**ACTION ITEM:**
Would you return every entry below exactly as written, without its images?

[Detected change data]
*** Block opens ***
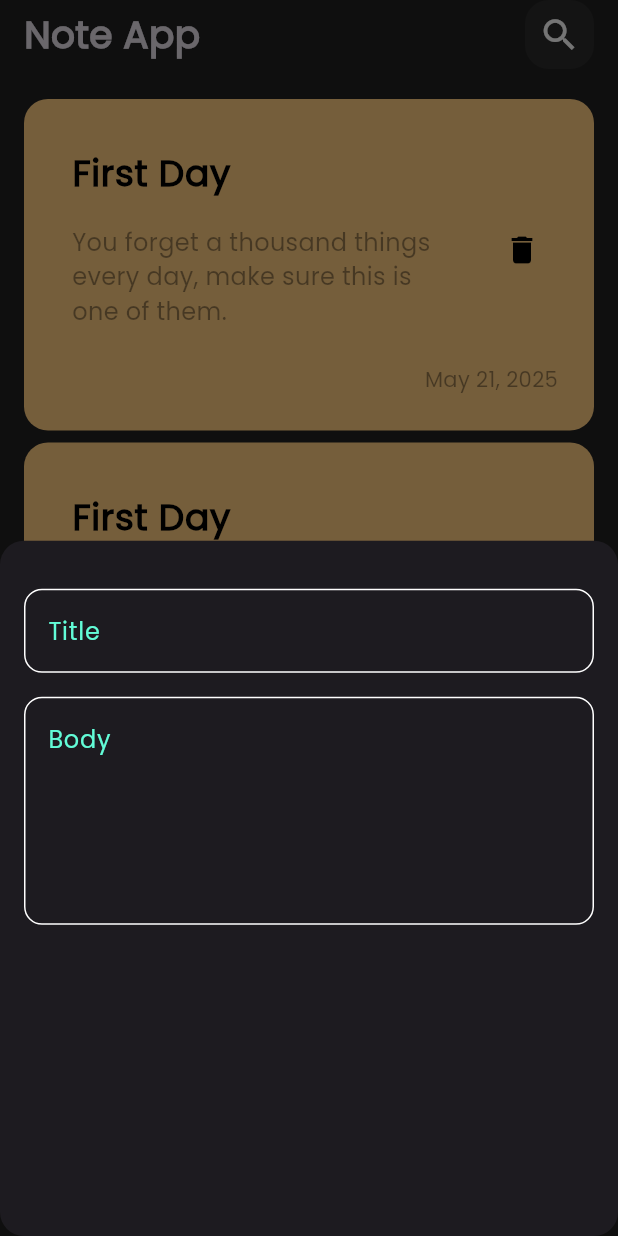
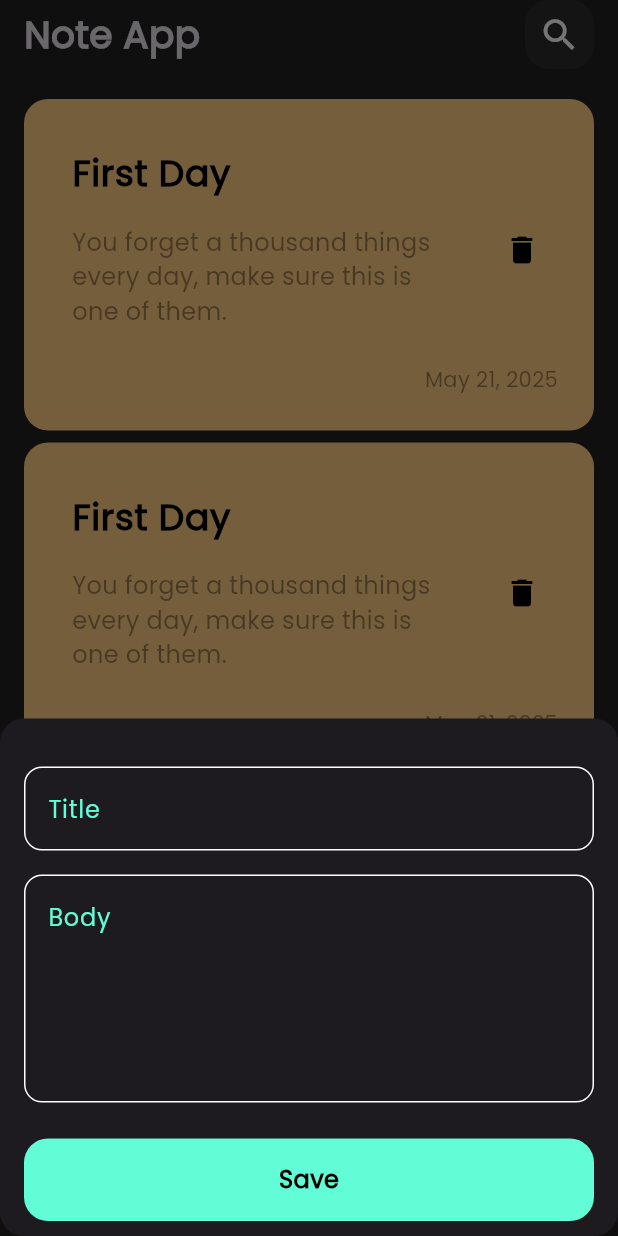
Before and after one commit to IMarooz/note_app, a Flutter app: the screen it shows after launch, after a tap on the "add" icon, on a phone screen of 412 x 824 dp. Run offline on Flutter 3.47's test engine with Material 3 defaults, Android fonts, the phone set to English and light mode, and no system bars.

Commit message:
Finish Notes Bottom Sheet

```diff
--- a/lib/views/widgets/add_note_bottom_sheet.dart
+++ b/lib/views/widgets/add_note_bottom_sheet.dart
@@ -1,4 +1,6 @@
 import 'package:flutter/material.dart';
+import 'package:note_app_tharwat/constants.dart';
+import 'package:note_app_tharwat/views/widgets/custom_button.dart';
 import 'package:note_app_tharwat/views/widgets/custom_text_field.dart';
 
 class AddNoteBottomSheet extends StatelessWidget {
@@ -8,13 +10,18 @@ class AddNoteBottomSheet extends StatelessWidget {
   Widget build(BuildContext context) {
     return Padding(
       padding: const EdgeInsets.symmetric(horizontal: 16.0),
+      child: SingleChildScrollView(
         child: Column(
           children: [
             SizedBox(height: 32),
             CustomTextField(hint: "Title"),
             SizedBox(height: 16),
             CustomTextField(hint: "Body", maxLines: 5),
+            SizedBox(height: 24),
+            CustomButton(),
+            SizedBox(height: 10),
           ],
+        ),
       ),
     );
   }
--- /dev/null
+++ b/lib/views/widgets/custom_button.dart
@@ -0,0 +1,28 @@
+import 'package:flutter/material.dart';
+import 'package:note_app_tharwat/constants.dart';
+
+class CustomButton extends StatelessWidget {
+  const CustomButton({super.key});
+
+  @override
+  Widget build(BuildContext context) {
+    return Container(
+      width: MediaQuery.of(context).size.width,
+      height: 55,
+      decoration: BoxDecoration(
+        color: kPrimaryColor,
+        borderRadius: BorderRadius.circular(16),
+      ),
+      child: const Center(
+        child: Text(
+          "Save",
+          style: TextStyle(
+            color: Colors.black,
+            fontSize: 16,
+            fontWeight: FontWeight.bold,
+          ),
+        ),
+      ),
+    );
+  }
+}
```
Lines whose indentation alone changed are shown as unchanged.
*** Block closes ***
**YOUR RESPONSE:**
Before and after one commit to IMarooz/note_app, a Flutter app: the screen it shows after launch, after a tap on the "add" icon, on a phone screen of 412 x 824 dp. Run offline on Flutter 3.47's test engine with Material 3 defaults, Android fonts, the phone set to English and light mode, and no system bars.

Commit message:
Finish Notes Bottom Sheet

```diff
--- a/lib/views/widgets/add_note_bottom_sheet.dart
+++ b/lib/views/widgets/add_note_bottom_sheet.dart
@@ -1,4 +1,6 @@
 import 'package:flutter/material.dart';
+import 'package:note_app_tharwat/constants.dart';
+import 'package:note_app_tharwat/views/widgets/custom_button.dart';
 import 'package:note_app_tharwat/views/widgets/custom_text_field.dart';
 
 class AddNoteBottomSheet extends StatelessWidget {
@@ -8,13 +10,18 @@ class AddNoteBottomSheet extends StatelessWidget {
   Widget build(BuildContext context) {
     return Padding(
       padding: const EdgeInsets.symmetric(horizontal: 16.0),
+      child: SingleChildScrollView(
         child: Column(
           children: [
             SizedBox(height: 32),
             CustomTextField(hint: "Title"),
             SizedBox(height: 16),
             CustomTextField(hint: "Body", maxLines: 5),
+            SizedBox(height: 24),
+            CustomButton(),
+            SizedBox(height: 10),
           ],
+        ),
       ),
     );
   }
--- /dev/null
+++ b/lib/views/widgets/custom_button.dart
@@ -0,0 +1,28 @@
+import 'package:flutter/material.dart';
+import 'package:note_app_tharwat/constants.dart';
+
+class CustomButton extends StatelessWidget {
+  const CustomButton({super.key});
+
+  @override
+  Widget build(BuildContext context) {
+    return Container(
+      width: MediaQuery.of(context).size.width,
+      height: 55,
+      decoration: BoxDecoration(
+        color: kPrimaryColor,
+        borderRadius: BorderRadius.circular(16),
+      ),
+      child: const Center(
+        child: Text(
+          "Save",
+          style: TextStyle(
+            color: Colors.black,
+            fontSize: 16,
+            fontWeight: FontWeight.bold,
+          ),
+        ),
+      ),
+    );
+  }
+}
```
Lines whose indentation alone changed are shown as unchanged.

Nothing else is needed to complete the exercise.